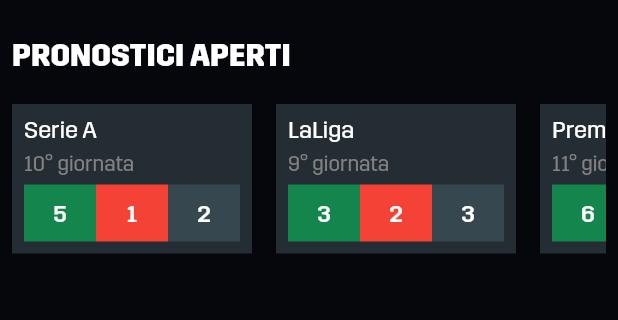
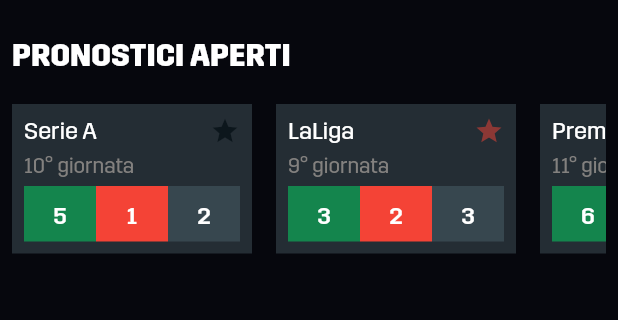
Before and after one commit to marcoredz/daznfun_app_draft, a Flutter app: the HomeRoute screen opened directly, on a phone screen of 412 x 824 dp, the part 225-545 px from its top. Run offline on Flutter 3.47's test engine with Material 2 defaults, Android fonts, the phone set to English and light mode, and no system bars; our stand-ins replace shared_preferences; accounts and stored records are empty.

Commit message:
jolly start in prediction card

```diff
--- a/lib/models/prediction.dart
+++ b/lib/models/prediction.dart
@@ -1,3 +1,6 @@
+import 'package:daznfun_app_draft/apptheme.dart';
+import 'package:flutter/material.dart';
+
 class Prediction {
   String title;
   String description;
@@ -5,6 +8,19 @@ class Prediction {
   int nMissed;
   int nWaiting;
   int jolly; // 0: waiting, 1: taken, 2: missed
+
+  Color get jollyColor {
+    switch (jolly) {
+      case 0:
+        return DaznCP.secondaryBtnColor;
+      case 1:
+        return DaznCP.accent;
+      case 2:
+        return DaznCP.red.withOpacity(0.5);
+      default:
+        return DaznCP.secondaryBtnColor;
+    }
+  }
 
   Prediction({
     this.title = "",
--- a/lib/routes/home_route.dart
+++ b/lib/routes/home_route.dart
@@ -28,7 +28,6 @@ class _HomeRouteState extends State<HomeRoute> {
             future: mockPredictionsService.getOpenPredictions(),
             builder: (context, AsyncSnapshot<List<Prediction>> snapshot) {
               if (snapshot.connectionState == ConnectionState.done) {
-                // final predictions = snapshot.data ?? [];
                 return OpenPredictions(
                   items: snapshot.data ?? [],
                 );
--- a/lib/widgets/prediction_card.dart
+++ b/lib/widgets/prediction_card.dart
@@ -22,9 +22,24 @@ class PredictionCard extends StatelessWidget {
         child: Column(
           crossAxisAlignment: CrossAxisAlignment.start,
           children: [
-            Text(
-              data.title,
-              style: theme.textTheme.bodyText1,
+            Row(
+              mainAxisAlignment: MainAxisAlignment.spaceBetween,
+              children: [
+                //Expanded to prevent render pixel overflow
+                Expanded(
+                  child: Text(
+                    data.title,
+                    style: theme.textTheme.bodyText1,
+                    overflow: TextOverflow.fade,
+                    softWrap: false,
+                  ),
+                ),
+                Icon(
+                  Icons.star,
+                  color: data.jollyColor,
+                  size: 20,
+                )
+              ],
             ),
             const SizedBox(height: 5),
             Text(
```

Try it:
Every line above is to be reproduced verbatim, and the pictures are to be omitted.

Expected output:
Before and after one commit to marcoredz/daznfun_app_draft, a Flutter app: the HomeRoute screen opened directly, on a phone screen of 412 x 824 dp, the part 225-545 px from its top. Run offline on Flutter 3.47's test engine with Material 2 defaults, Android fonts, the phone set to English and light mode, and no system bars; our stand-ins replace shared_preferences; accounts and stored records are empty.

Commit message:
jolly start in prediction card

```diff
--- a/lib/models/prediction.dart
+++ b/lib/models/prediction.dart
@@ -1,3 +1,6 @@
+import 'package:daznfun_app_draft/apptheme.dart';
+import 'package:flutter/material.dart';
+
 class Prediction {
   String title;
   String description;
@@ -5,6 +8,19 @@ class Prediction {
   int nMissed;
   int nWaiting;
   int jolly; // 0: waiting, 1: taken, 2: missed
+
+  Color get jollyColor {
+    switch (jolly) {
+      case 0:
+        return DaznCP.secondaryBtnColor;
+      case 1:
+        return DaznCP.accent;
+      case 2:
+        return DaznCP.red.withOpacity(0.5);
+      default:
+        return DaznCP.secondaryBtnColor;
+    }
+  }
 
   Prediction({
     this.title = "",
--- a/lib/routes/home_route.dart
+++ b/lib/routes/home_route.dart
@@ -28,7 +28,6 @@ class _HomeRouteState extends State<HomeRoute> {
             future: mockPredictionsService.getOpenPredictions(),
             builder: (context, AsyncSnapshot<List<Prediction>> snapshot) {
               if (snapshot.connectionState == ConnectionState.done) {
-                // final predictions = snapshot.data ?? [];
                 return OpenPredictions(
                   items: snapshot.data ?? [],
                 );
--- a/lib/widgets/prediction_card.dart
+++ b/lib/widgets/prediction_card.dart
@@ -22,9 +22,24 @@ class PredictionCard extends StatelessWidget {
         child: Column(
           crossAxisAlignment: CrossAxisAlignment.start,
           children: [
-            Text(
-              data.title,
-              style: theme.textTheme.bodyText1,
+            Row(
+              mainAxisAlignment: MainAxisAlignment.spaceBetween,
+              children: [
+                //Expanded to prevent render pixel overflow
+                Expanded(
+                  child: Text(
+                    data.title,
+                    style: theme.textTheme.bodyText1,
+                    overflow: TextOverflow.fade,
+                    softWrap: false,
+                  ),
+                ),
+                Icon(
+                  Icons.star,
+                  color: data.jollyColor,
+                  size: 20,
+                )
+              ],
             ),
             const SizedBox(height: 5),
             Text(
```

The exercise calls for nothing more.